A few months ago, one of my coworker's announced that she married her long-time boyfriend in a private wedding ceremony. We were very excited for her and wanted to host a small celebration in her honor. I started searching for the perfect recipe to help her celebrate his new beginning and came across a berry tiramisu. I don't think I've ever had tiramisu-- it's not really my thing and halfway through this experiment, I came to the realization it’s really hard to make a recipe that you don’t know what the end product is going to taste like (probably obvious, but I guess I like to state the obvious).
The biggest obstacle for me was creating the sponge cake portion. I had a hard time incorporating the flour mixture into the egg mixture. The flour gobbed up (best description I can think of) and created pockets of flour surrounded by the wet-egg mixture. I was trying to be careful not to deflate the batter by mixing too hard so after a while I ended up baking the cake. The flour chunks softened when I added the syrup after it baked but I realized I need to learn how to fold flour into a wet mixture better. It was stressful!
Anyway, after that adventure, I assembled the cake and I have to say, this recipe is pretty incredible. My coworkers absolutely loved it! I am dreaming of strawberry season so I can make it again.
Fresh Berry Tiramisu
Adapted from King Arthur Flour
1 cup unbleached all-purpose flour
1 teaspoon baking powder
1/2 teaspoons salt
6 large eggs
1 cup sugar
1/2 teaspoon almond extract
Zest of 2 lemons, peeled in strips with a peeler
Juice of 2 lemons (1/3 to 1/2 cup lemon juice)
2 whole cloves
3/4 cup sugar
3/4 cup water
3 tablespoons Grand Marnier or orange juice
1 pound mascarpone cheese
2 tablespoons orange zest
1 cup (8 ounces) whipping cream
1/2 cup confectioners’ sugar
2 quarts berries: raspberries, blueberries, strawberries or any combination you like
Preheat the oven to 350°F and lightly grease, or line with parchment, a 13 x 18-inch half-sheet pan or two 9-inch square pans (this would lead to a thicker cake).
To make the cake:
Whisk together the flour, baking powder and salt, set aside.
Combine the eggs, sugar and almond extract in a large mixing bowl.
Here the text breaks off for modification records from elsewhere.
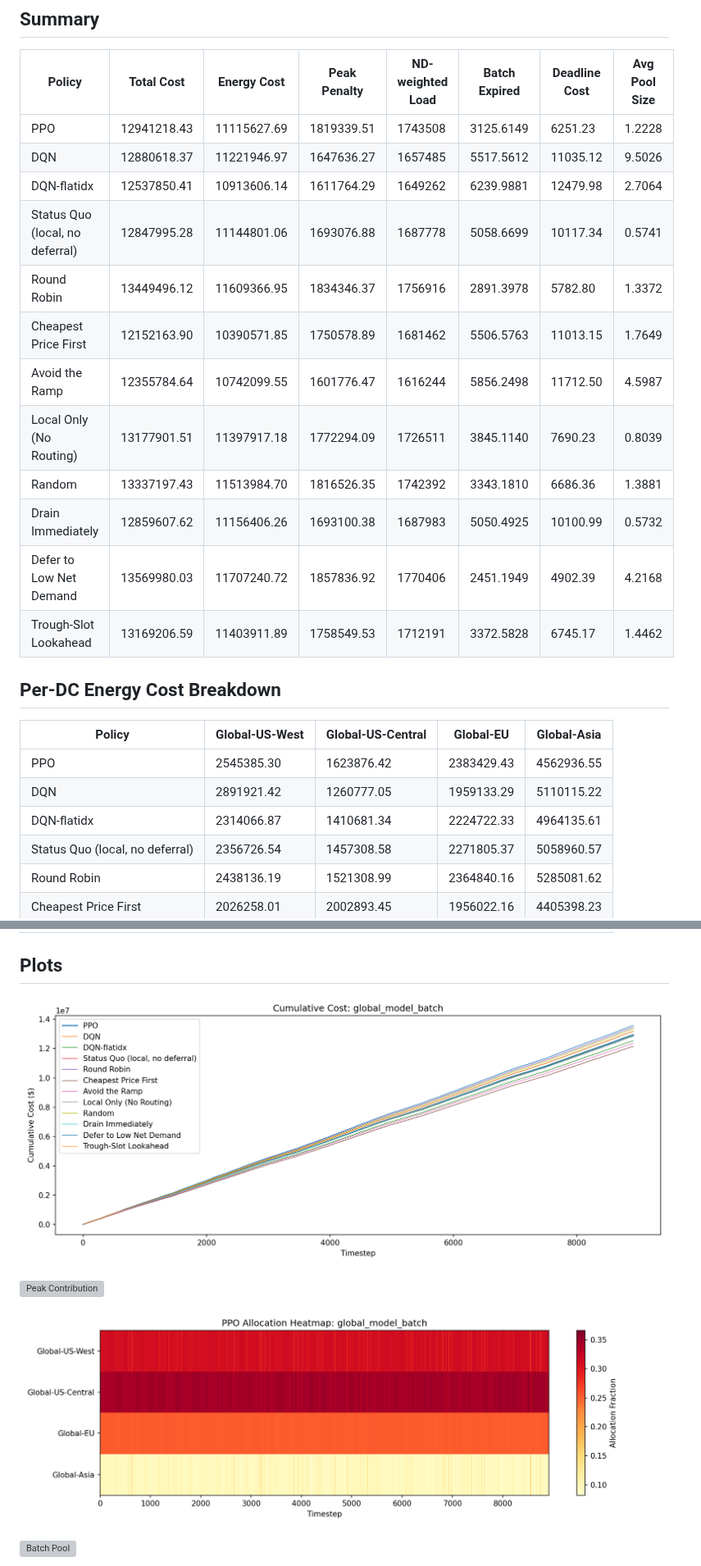
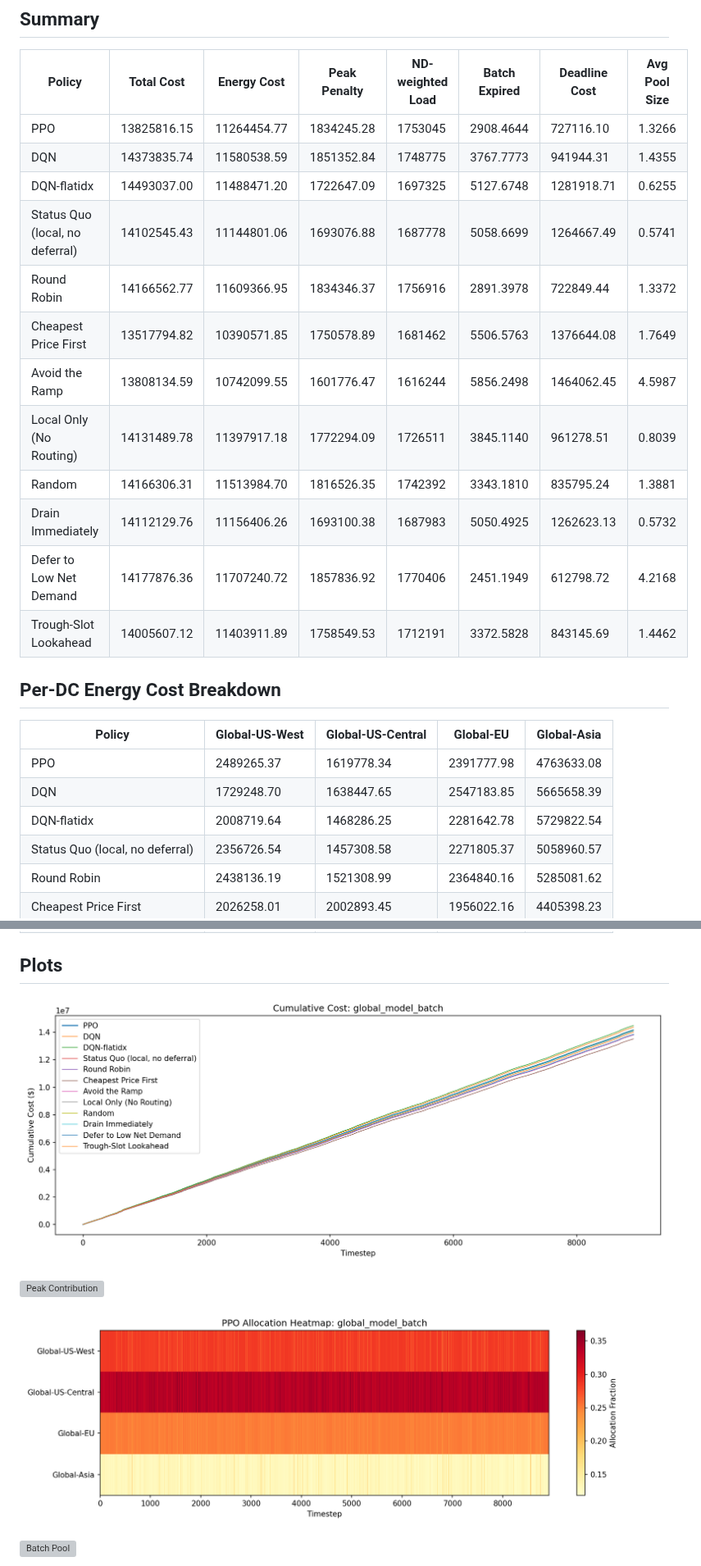
Before and after one commit to januszjgal/dc-energy-joint-optimization, a Markdown page: output/global_model_batch_report.md, 2 parts joined by grey strips. Shown at 82% size. Rendered like a GitHub page; pictures changed too: output/global_model_batch_allocation_heatmap.png, output/global_model_batch_cumulative_cost.png; grey boxes are pictures that could not be loaded.

```diff
--- a/output/global_model_batch_report.md
+++ b/output/global_model_batch_report.md
@@ -4,26 +4,26 @@
 
 | Policy | Total Cost | Energy Cost | Peak Penalty | ND-weighted Load | Batch Expired | Deadline Cost | Avg Pool Size |
 | --- | --- | --- | --- | --- | --- | --- | --- |
-| PPO | 12941218.43 | 11115627.69 | 1819339.51 | 1743508 | 3125.6149 | 6251.23 | 1.2228 |
-| DQN | 12880618.37 | 11221946.97 | 1647636.27 | 1657485 | 5517.5612 | 11035.12 | 9.5026 |
-| DQN-flatidx | 12537850.41 | 10913606.14 | 1611764.29 | 1649262 | 6239.9881 | 12479.98 | 2.7064 |
-| Status Quo (local, no deferral) | 12847995.28 | 11144801.06 | 1693076.88 | 1687778 | 5058.6699 | 10117.34 | 0.5741 |
-| Round Robin | 13449496.12 | 11609366.95 | 1834346.37 | 1756916 | 2891.3978 | 5782.80 | 1.3372 |
-| Cheapest Price First | 12152163.90 | 10390571.85 | 1750578.89 | 1681462 | 5506.5763 | 11013.15 | 1.7649 |
-| Avoid the Ramp | 12355784.64 | 10742099.55 | 1601776.47 | 1616244 | 5856.2498 | 11712.50 | 4.5987 |
-| Local Only (No Routing) | 13177901.51 | 11397917.18 | 1772294.09 | 1726511 | 3845.1140 | 7690.23 | 0.8039 |
-| Random | 13337197.43 | 11513984.70 | 1816526.35 | 1742392 | 3343.1810 | 6686.36 | 1.3881 |
-| Drain Immediately | 12859607.62 | 11156406.26 | 1693100.38 | 1687983 | 5050.4925 | 10100.99 | 0.5732 |
-| Defer to Low Net Demand | 13569980.03 | 11707240.72 | 1857836.92 | 1770406 | 2451.1949 | 4902.39 | 4.2168 |
-| Trough-Slot Lookahead | 13169206.59 | 11403911.89 | 1758549.53 | 1712191 | 3372.5828 | 6745.17 | 1.4462 |
+| PPO | 13825816.15 | 11264454.77 | 1834245.28 | 1753045 | 2908.4644 | 727116.10 | 1.3266 |
+| DQN | 14373835.74 | 11580538.59 | 1851352.84 | 1748775 | 3767.7773 | 941944.31 | 1.4355 |
+| DQN-flatidx | 14493037.00 | 11488471.20 | 1722647.09 | 1697325 | 5127.6748 | 1281918.71 | 0.6255 |
+| Status Quo (local, no deferral) | 14102545.43 | 11144801.06 | 1693076.88 | 1687778 | 5058.6699 | 1264667.49 | 0.5741 |
+| Round Robin | 14166562.77 | 11609366.95 | 1834346.37 | 1756916 | 2891.3978 | 722849.44 | 1.3372 |
+| Cheapest Price First | 13517794.82 | 10390571.85 | 1750578.89 | 1681462 | 5506.5763 | 1376644.08 | 1.7649 |
+| Avoid the Ramp | 13808134.59 | 10742099.55 | 1601776.47 | 1616244 | 5856.2498 | 1464062.45 | 4.5987 |
+| Local Only (No Routing) | 14131489.78 | 11397917.18 | 1772294.09 | 1726511 | 3845.1140 | 961278.51 | 0.8039 |
+| Random | 14166306.31 | 11513984.70 | 1816526.35 | 1742392 | 3343.1810 | 835795.24 | 1.3881 |
+| Drain Immediately | 14112129.76 | 11156406.26 | 1693100.38 | 1687983 | 5050.4925 | 1262623.13 | 0.5732 |
+| Defer to Low Net Demand | 14177876.36 | 11707240.72 | 1857836.92 | 1770406 | 2451.1949 | 612798.72 | 4.2168 |
+| Trough-Slot Lookahead | 14005607.12 | 11403911.89 | 1758549.53 | 1712191 | 3372.5828 | 843145.69 | 1.4462 |
 
 ## Per-DC Energy Cost Breakdown
 
 | Policy | Global-US-West | Global-US-Central | Global-EU | Global-Asia |
 | --- | --- | --- | --- | --- |
-| PPO | 2545385.30 | 1623876.42 | 2383429.43 | 4562936.55 |
-| DQN | 2891921.42 | 1260777.05 | 1959133.29 | 5110115.22 |
-| DQN-flatidx | 2314066.87 | 1410681.34 | 2224722.33 | 4964135.61 |
+| PPO | 2489265.37 | 1619778.34 | 2391777.98 | 4763633.08 |
+| DQN | 1729248.70 | 1638447.65 | 2547183.85 | 5665658.39 |
+| DQN-flatidx | 2008719.64 | 1468286.25 | 2281642.78 | 5729822.54 |
 | Status Quo (local, no deferral) | 2356726.54 | 1457308.58 | 2271805.37 | 5058960.57 |
 | Round Robin | 2438136.19 | 1521308.99 | 2364840.16 | 5285081.62 |
 | Cheapest Price First | 2026258.01 | 2002893.45 | 1956022.16 | 4405398.23 |
```
Also changed, not shown: output/us_model_batch_report.md (+15 -15 lines), output/global_model_batch_drain_heatmap.png, output/us_model_batch_allocation_heatmap.png, output/us_model_batch_cumulative_cost.png, output/us_model_batch_drain_heatmap.png, 2 other files.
Beat with an electric mixer at high speed until thick and lemon-colored, about 5 minutes.
Sprinkle one third of the dry ingredients over the egg mixture, and fold them in with a whisk, taking care not to deflate the batter. Repeat twice more with the remaining dry ingredients, then pour the batter into the prepared pan(s). If you’re using two 9-inch square pans, divide the batter evenly between them.
Bake the cake in the preheated oven for 20 minutes, or until the top springs back when lightly touched with a finger.
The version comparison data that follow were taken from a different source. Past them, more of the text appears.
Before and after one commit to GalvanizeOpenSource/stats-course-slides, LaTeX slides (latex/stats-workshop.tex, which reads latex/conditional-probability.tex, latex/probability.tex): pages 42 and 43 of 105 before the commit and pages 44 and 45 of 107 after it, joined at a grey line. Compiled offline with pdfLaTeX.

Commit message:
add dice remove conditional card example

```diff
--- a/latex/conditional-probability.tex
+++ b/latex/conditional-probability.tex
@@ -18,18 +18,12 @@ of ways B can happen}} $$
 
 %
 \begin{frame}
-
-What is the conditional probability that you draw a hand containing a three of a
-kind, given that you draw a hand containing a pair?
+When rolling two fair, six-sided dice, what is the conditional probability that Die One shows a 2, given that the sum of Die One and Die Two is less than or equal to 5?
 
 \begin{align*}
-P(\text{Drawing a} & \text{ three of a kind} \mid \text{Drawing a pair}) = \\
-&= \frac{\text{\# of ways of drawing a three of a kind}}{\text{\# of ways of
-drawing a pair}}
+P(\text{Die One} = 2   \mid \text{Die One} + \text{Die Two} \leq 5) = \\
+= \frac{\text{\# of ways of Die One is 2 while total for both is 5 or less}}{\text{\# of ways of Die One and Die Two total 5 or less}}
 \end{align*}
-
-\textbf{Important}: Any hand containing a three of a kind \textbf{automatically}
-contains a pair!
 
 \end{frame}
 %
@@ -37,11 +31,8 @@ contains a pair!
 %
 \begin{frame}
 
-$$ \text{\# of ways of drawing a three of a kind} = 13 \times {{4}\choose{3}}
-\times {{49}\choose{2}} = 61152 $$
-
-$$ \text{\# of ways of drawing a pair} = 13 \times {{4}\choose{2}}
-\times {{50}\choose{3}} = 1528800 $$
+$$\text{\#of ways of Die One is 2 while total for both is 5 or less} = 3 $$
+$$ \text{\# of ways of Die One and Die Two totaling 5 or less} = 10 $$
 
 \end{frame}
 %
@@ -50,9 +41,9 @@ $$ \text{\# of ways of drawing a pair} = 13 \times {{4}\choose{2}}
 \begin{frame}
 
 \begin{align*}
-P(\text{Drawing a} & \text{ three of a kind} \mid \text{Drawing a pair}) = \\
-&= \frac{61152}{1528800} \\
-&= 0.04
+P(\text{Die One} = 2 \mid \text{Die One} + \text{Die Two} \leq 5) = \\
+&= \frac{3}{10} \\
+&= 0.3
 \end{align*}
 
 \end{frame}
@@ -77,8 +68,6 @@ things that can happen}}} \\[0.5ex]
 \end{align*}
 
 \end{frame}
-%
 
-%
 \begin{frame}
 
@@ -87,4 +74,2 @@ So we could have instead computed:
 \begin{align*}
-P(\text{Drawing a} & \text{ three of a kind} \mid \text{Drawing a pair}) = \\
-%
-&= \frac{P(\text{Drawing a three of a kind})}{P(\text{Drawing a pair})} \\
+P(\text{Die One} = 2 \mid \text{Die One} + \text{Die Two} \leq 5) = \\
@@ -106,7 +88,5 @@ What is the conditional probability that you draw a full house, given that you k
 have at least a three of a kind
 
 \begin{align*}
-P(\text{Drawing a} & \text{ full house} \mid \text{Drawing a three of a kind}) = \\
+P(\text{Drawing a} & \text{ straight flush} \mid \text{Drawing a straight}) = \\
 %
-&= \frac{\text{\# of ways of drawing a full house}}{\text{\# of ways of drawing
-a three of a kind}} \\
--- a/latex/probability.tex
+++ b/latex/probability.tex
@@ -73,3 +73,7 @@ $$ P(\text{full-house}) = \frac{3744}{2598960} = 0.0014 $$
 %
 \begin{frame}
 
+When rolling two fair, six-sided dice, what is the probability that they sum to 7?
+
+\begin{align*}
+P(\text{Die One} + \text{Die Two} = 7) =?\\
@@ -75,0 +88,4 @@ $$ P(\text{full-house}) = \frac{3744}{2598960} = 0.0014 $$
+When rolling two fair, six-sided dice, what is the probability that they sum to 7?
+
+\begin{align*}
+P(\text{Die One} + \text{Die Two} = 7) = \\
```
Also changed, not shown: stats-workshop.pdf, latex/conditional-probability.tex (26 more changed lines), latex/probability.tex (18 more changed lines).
Remove the cake from the oven and run a knife around the edge of the pan while still warm (as the cake baked, it pulled away from the edges of the pan, so I didn't need to do this). Place the cake on a rack to cool completely before taking it out of the pan.
To make the syrup:
Combine all the syrup ingredients and bring the mixture to a simmer, stirring occasionally until the sugar dissolves. Once the mixture is clear, remove the syrup from the heat, strain it, and allow it to cool to room temperature.
To make the filling:
Place the mascarpone in a mixing bowl, and wisk in the orange zest. Add the whipping cream a third at a time, stirring between additions until the mixture is smooth. Stir in the confectioner’s sugar. Beat for at least a minute or more as needed until the filling is light and fluffy.
Flip the cooled cake out of its baking pan or pans onto a piece of parchment paper. If you’ve baked on parchment, peel the parchment off the back. Pull the paper straight back, keeping it parallel to the surface of the cake; this will discourage any bits of cake from coming off with the paper.
Slice the cake in half down the middle, to make two roughly 9 by 13-inch rectangles. Trim the rectangles to make 9-inch squares, and set aside the excess to use for another purpose (trifle perhaps?). If you’ve used two 9-inch square pans, flip the cooled cakes out of their pans and peel the parchment off the bottoms.
Place one of the 9-inch squares in the bottom of a lightly greased 9-inch square pan (or a cake stand, plate, etc- basically, you can't really move the sponge cake after you soak it so make sure this is your final destination). Using a pastry brush, generously soak the cake with 1/2 cup of citrus syrup. You’ll need to dab the syrup on, let it soak in for a few minutes, then repeat the process.
After the cake has been soaked, spread half the mascarpone filling over the cake. Next, arrange a single layer of berries over the filling then place the second square of cake on top. Soak this layer of cake with syrup as you did before. Spread the remaining filling over the cake layer, then place the rest of the berries in an attractive design on the top (I started at the perimeter with sliced berries and moved towards the center). Refrigerate the cake for at least an hour before serving.
Yield: one 9-inch cake, 16 2-inch squares.